But over time that seemed to get less and less interesting.  It reached a point where one later playtester would only take the Scholar vocation (which granted bonuses to Knowledge skill checks), because that was the only thing that seemed broadly useful enough.

We’d gone too far.

And so we started looking at what is is we wanted to accomplish with our skills and skill subsystem.  Did we want to structure it in such a way as to minutely identify every little twitch and tingle that a character could do, more like 3e’s or GURPS’ explosion of skills, or did we want to have a smaller, broader set of skills to allow characters to be more generally competent?

The answer was clear from the skill designs themselves:  we’d already collapsed most of the fidgety skills into single, broader skills.  Hide and Move Silently were now simply Stealth; Climb, Balance and Swim were Athletics.  We were subverting one design with another design.

So we went back to the drawing board, and we asked ourselves: what do we want the Vocations to do, really?  And we kept coming back to the title phrase of this post, “Adventurers, not NPCs.”

We want the Players of Infinite Earths to play adventurers, people who have a reason to step out into their world and to use their skills to have exciting adventures.  These adventures don’t necessarily need to be “run down into the dungeon and kill the bad guy in there,” they can be “help defend the city against pirates” or “subvert the king so the nobles can position themselves for a coup.”  In the end, we didn’t want to design for the character who wants to sit at home and let the world happen around him.

Armed with these new understandings (broad vocations supporting an adventurous lifestyle), we killed a lot of the vocations and smashed several of the vocations into each other to make them more interesting.  The Scholar (who knew things) disappeared, merging with the Ritualist (who performed rituals) to become the Sage (who knows things and can perform rituals).  Merchant disappeared altogether, as we found the majority of the Talents we designed for him were more appropriately placed in the role of Persona.

The crafting subsystem went through a lot of iteration during this time, as well.  We had reached a point in the design where Jewelers crafted jewelry and Poisoners crafted poisons and Fletchers crafted bows and arrows.  All of these were far, far too narrow, so we divided the different crafters up by the type of item they could produce.  Alchemists produce consumables such as potions, poisons and the like; Enchanters produce magical trinkets and enchant equipment produced by other roles; Outfitters produce worn equipment such as armor, jewelry, cloaks and shields; Weaponers produce all types of weapons and ammunition.

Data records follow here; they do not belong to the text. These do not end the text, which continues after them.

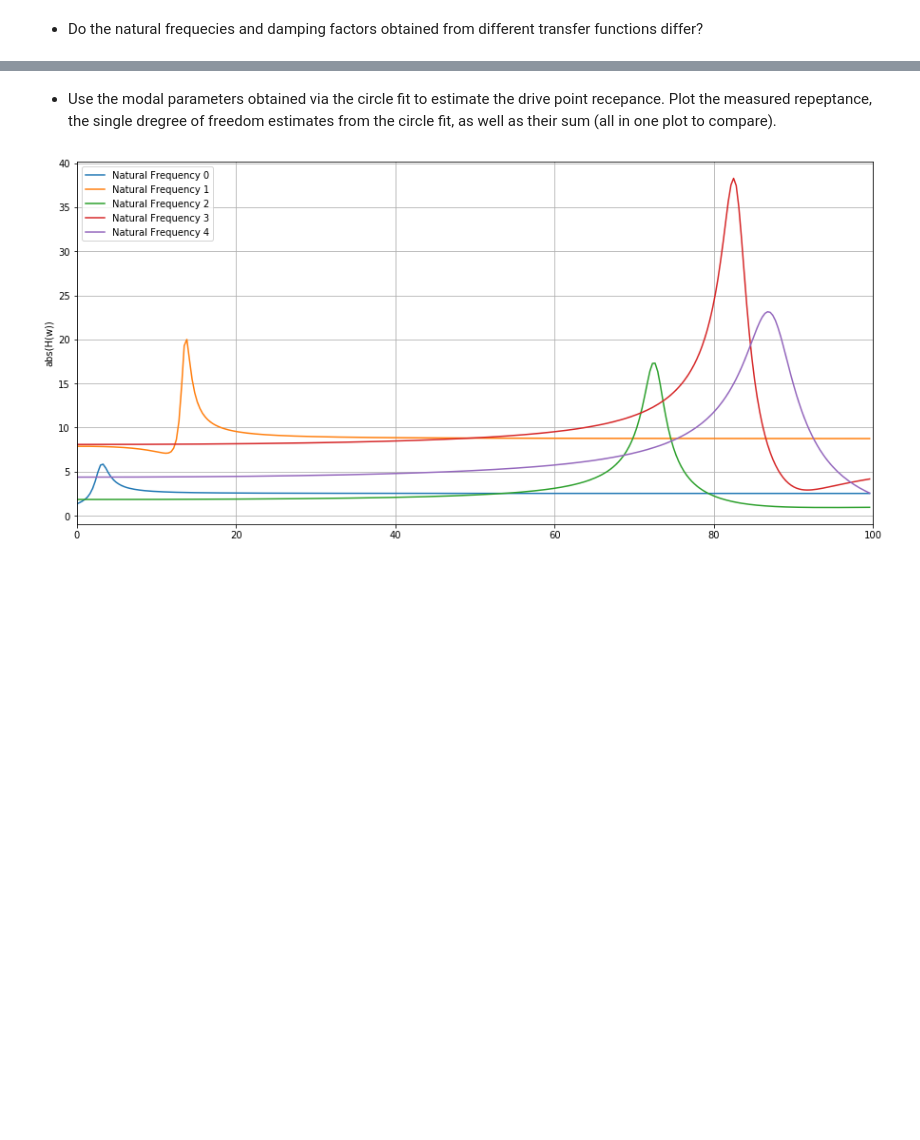
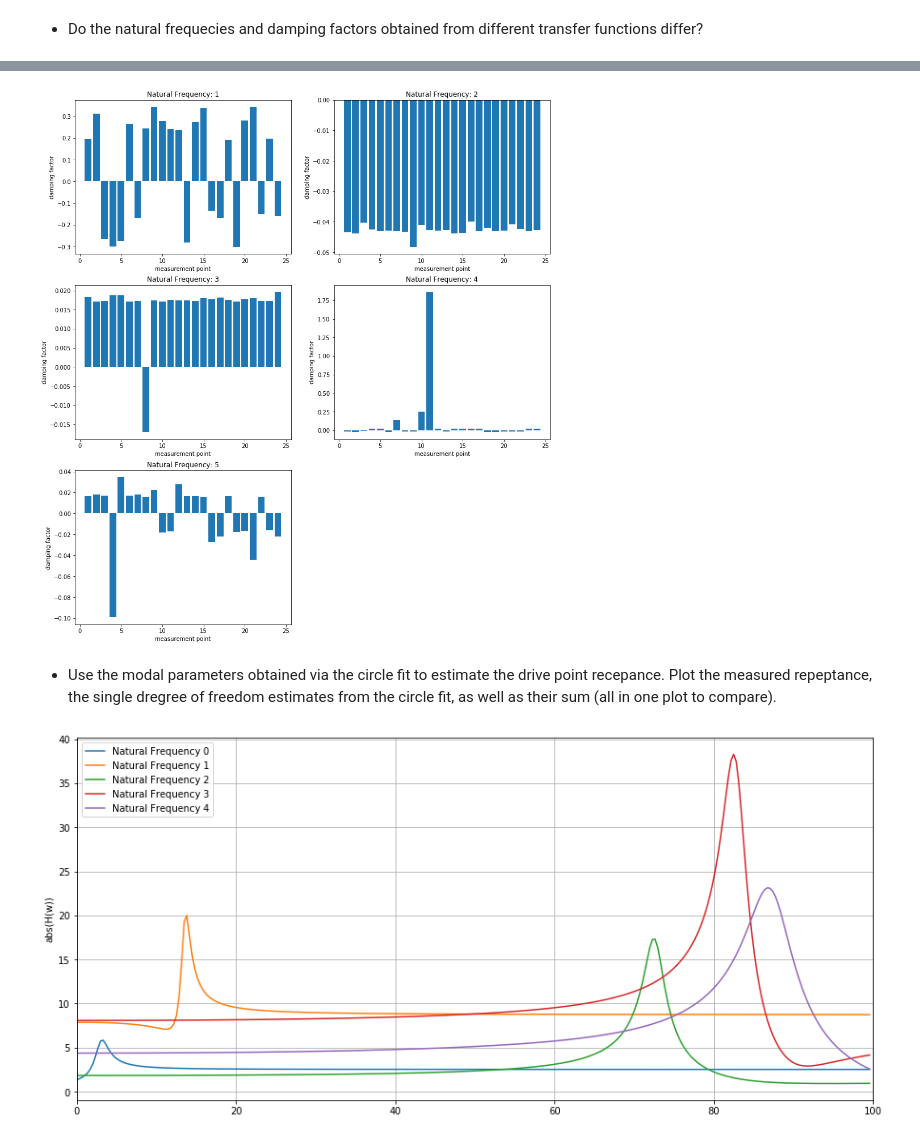
Before and after one commit to phmandl/modalanalyse, a Jupyter notebook: HW5/Max/5_IdentificationMethods_template.ipynb, the cells around one changed output, grey strips where cells are left out. Drawn from its saved outputs; the diff is of its cells as text; code cells hidden in the pictures; blank space fills up the shorter version.

```diff
--- a/HW5/Max/5_IdentificationMethods_template.ipynb
+++ b/HW5/Max/5_IdentificationMethods_template.ipynb
@@ -802,3 +942,47 @@ Modal Constant:  (102.8056914815967+328.2898298759721j)
+# %%
+# Plot wks
+index = np.arange(1,25)
+
+plt.figure(figsize = [15,17])
+
+plt.subplot(3,2,1)
+plt.bar(index, zeta_k_all[0,:])
+plt.xlabel('measurement point')
+plt.ylabel('damping factor')
+plt.title('Natural Frequency: 1')
+# plt.yscale('log')
+
+plt.subplot(3,2,2)
+plt.bar(index, zeta_k_all[1,:])
+plt.xlabel('measurement point')
+plt.ylabel('damping factor')
+plt.title('Natural Frequency: 2')
+# plt.yscale('log')
+
+plt.subplot(3,2,3)
+plt.bar(index, zeta_k_all[2,:])
+plt.xlabel('measurement point')
+plt.ylabel('damping factor')
+plt.title('Natural Frequency: 3')
+# plt.yscale('log')
+
+plt.subplot(3,2,4)
+plt.bar(index, zeta_k_all[3,:])
+plt.xlabel('measurement point')
+plt.ylabel('damping factor')
+plt.title('Natural Frequency: 4')
+# plt.yscale('log')
+
+plt.subplot(3,2,5)
+plt.bar(index, zeta_k_all[4,:])
+plt.xlabel('measurement point')
+plt.ylabel('damping factor')
+plt.title('Natural Frequency: 5')
+# plt.yscale('log')
+
+plt.show()
+# %% [output]
+[figure, added]
 # %% [markdown]
 * Use the modal parameters obtained via the circle fit to estimate the drive point recepance. Plot the measured repeptance, the single dregree of freedom estimates from the circle fit, as well as their sum (all in one plot to compare).
 # %%
```
Also changed, not shown: parts of 19 cells of this notebook.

The idea behind these changes is not to simulate reality, but to expressly step away from it and into the realm of adventure.  By creating characters who are broadly skilled, those characters are much more likely to be able to express their competence within the game and shape the game and its story to their design.  Players will be less afraid to step up to challenges because they will be more comfortable with their capacity to handle said challenges.

And we would not have arrived at this design were it not for the playtests we’ve run with both old and new players.  The old players approached the system from the perspective of the other games they’d played, and were concerned about wasting “build points.”  The new players approached the system from a slightly different perspective.  Both amounted to the same core statement:  “I want to be as powerful as I can be in the way I want to be, with as little waste as possible.”

The thing is, nobody actually said that.  So when you playtest, you’ve got to listen to both what your playtesters are saying and what they’re not saying, and you’ve got to determine what it is they’re looking for and how that aligns with what it is you want to offer.  Take a spin down dead-ends.  Follow the chain of implications to see if you like where it’s going.

Building the system is just as much adventure as playing it.

In the end, the system is both more narrow and broader, but it more closely supports the adventuring life.  And that’s what stories are, in the end, all about.